But the LORD will distinguish between Israel's livestock and the livestock of the Egyptians. No animals belonging to the Israelites will die.'"
The LORD set a definite time. He said, "Tomorrow I will do this."
The next day the LORD did as he said. All the livestock of the Egyptians died, but none of the Israelites' animals died.
Pharaoh found out that not one of the Israelites' animals had died. Yet, Pharaoh continued to be stubborn and would not let the people go.
Then the LORD said to Moses and Aaron, "Take a handful of ashes from a kiln, and have Moses throw them up in the air as Pharaoh watches.
They will become a fine dust throughout Egypt. The dust will cause boils to break into open sores on people and animals throughout Egypt."
They took ashes from a kiln and stood in front of Pharaoh. Moses threw the ashes up in the air, and they caused boils to break into open sores on people and animals.
The magicians couldn't compete with Moses because they had boils like all the other Egyptians.
But the LORD made Pharaoh stubborn, so he wouldn't listen to Moses and Aaron, as the LORD had predicted to Moses.
Then the LORD said to Moses, "Early in the morning, go to Pharaoh and say to him, 'This is what the LORD God of the Hebrews says: Let my people go to worship me.
Now I will send plagues that will affect you personally as well as your officials and people. This is how you will know that there is no one like me anywhere on earth.
By now I could have used my power to kill you and your people with a plague that would have wiped you off the earth.
But I have spared you for this reason. I want to show you my power and make my name famous throughout the earth.
You are still blocking my people from leaving.
So, at this time tomorrow I will send the worst hailstorm that has ever happened in Egypt since the beginning of its history.
Now, send [servants] to bring your livestock and everything else you have indoors. All people and animals still outside and not brought in will die when the hail falls on them.'"
Those members of Pharaoh's court who listened to the LORD's warning brought their servants and cattle indoors quickly.
But those who didn't take the LORD's warning seriously left their servants and animals out in the open.
Then the LORD said to Moses, "Lift your hand toward the sky, and hail will fall on people, animals, and every plant in the fields of Egypt."
When Moses lifted his staff toward the sky, the LORD sent thunder and hail, and lightning struck the earth. So the LORD made it hail on Egypt.
It hailed, and lightning flashed while it hailed. This was the worst storm in all the land of Egypt since it had become a nation.

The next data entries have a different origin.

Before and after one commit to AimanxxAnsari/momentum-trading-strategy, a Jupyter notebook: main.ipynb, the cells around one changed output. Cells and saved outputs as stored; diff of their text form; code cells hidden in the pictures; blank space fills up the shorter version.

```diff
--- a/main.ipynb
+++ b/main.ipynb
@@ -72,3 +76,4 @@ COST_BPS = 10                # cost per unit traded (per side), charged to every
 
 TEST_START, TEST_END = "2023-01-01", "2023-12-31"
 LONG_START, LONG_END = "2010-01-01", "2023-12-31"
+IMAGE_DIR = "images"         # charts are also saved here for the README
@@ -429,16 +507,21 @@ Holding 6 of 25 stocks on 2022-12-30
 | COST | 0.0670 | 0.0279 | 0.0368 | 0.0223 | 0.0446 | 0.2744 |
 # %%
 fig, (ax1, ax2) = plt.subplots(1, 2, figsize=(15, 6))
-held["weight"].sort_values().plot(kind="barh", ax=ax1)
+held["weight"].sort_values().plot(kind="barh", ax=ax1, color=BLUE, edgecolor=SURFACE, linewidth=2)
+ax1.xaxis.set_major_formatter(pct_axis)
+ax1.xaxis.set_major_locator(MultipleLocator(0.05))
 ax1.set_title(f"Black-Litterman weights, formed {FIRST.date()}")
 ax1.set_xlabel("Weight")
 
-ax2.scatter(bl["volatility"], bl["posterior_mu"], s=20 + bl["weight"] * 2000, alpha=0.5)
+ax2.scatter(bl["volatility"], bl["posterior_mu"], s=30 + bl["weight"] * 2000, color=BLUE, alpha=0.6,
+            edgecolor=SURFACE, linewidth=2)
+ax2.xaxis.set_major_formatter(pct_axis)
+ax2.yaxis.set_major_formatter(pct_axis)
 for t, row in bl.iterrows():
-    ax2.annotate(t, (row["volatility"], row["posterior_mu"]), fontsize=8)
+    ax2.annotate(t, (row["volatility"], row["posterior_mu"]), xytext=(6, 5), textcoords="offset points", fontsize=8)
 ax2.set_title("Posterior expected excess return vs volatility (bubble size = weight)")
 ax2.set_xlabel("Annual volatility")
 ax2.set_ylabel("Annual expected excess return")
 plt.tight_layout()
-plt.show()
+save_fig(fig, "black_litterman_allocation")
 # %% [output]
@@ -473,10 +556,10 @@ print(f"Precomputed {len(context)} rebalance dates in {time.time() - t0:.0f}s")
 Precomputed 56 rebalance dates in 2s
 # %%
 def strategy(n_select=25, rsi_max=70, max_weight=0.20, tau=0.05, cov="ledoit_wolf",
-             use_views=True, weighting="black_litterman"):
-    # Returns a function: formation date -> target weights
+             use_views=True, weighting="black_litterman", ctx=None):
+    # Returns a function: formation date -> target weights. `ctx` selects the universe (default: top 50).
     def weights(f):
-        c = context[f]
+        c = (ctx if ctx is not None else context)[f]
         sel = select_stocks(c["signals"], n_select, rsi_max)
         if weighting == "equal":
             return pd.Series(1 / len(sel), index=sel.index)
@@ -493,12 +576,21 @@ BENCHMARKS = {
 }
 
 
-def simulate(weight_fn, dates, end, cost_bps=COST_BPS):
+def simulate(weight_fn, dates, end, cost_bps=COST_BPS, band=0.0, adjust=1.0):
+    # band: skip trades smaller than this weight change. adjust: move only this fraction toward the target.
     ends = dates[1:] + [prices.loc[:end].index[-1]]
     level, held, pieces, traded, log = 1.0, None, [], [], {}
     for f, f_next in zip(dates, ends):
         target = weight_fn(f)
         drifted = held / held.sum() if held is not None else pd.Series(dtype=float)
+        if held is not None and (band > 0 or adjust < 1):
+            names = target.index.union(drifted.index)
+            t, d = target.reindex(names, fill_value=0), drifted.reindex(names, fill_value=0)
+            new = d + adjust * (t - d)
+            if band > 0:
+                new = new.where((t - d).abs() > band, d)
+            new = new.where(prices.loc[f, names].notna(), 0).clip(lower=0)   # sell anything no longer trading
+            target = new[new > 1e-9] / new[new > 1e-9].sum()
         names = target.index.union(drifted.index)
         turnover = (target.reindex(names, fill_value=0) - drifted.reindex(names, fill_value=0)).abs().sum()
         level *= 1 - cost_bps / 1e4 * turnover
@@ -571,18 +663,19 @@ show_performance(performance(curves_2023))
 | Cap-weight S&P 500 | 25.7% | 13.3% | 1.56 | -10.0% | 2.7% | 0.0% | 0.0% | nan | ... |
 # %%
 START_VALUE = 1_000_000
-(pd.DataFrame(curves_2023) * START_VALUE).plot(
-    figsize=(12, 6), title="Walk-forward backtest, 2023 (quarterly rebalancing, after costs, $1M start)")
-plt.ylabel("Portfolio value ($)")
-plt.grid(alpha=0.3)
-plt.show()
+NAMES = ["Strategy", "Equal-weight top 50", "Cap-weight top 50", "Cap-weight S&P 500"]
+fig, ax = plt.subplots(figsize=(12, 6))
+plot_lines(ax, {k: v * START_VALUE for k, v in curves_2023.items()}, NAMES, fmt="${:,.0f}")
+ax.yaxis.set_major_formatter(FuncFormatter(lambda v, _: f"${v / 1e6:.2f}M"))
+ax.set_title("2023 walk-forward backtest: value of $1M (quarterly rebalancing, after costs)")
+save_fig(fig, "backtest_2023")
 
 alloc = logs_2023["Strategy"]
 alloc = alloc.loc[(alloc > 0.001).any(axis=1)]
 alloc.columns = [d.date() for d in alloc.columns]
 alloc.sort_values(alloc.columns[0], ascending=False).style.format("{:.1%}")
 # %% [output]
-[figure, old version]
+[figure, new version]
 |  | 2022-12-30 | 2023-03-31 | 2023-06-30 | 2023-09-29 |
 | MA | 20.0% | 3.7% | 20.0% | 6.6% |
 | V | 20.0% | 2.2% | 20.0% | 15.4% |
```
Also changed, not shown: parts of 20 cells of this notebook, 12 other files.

All over Egypt the hail knocked down everything that was out in the open. It struck down people, animals, and every plant in the fields and destroyed every tree in the fields.
The only place it didn't hail was the region of Goshen, where the Israelites lived.
Then Pharaoh sent for Moses and Aaron. "This time I have sinned," he told them. "The LORD is right, and my people and I are wrong.
Pray to the LORD. We've had enough of God's thunder and hail. I'll let you go; you don't have to stay here any longer."
Moses replied, "As soon as I'm out of the city, I'll spread out my hands to the LORD in prayer. The thunder will stop, and there will be no more hail. This is how you will know that the earth belongs to the LORD.
But I know that you and your officials still don't fear the LORD God."
(The flax and the barley were ruined, because the barley had formed heads and the flax was in bloom.
Neither the wheat nor the wild grain was damaged, because they ripen later.)
As soon as he left Pharaoh and went out of the city, Moses spread out his hands to the LORD in prayer. The thunder and the hail stopped, and no more rain came pouring down on the ground.
When Pharaoh saw that the rain, the hail, and the thunder had stopped, he sinned again. He and his officials continued to be stubborn.
Pharaoh was stubborn and would not let the Israelites go, as the LORD had predicted through Moses.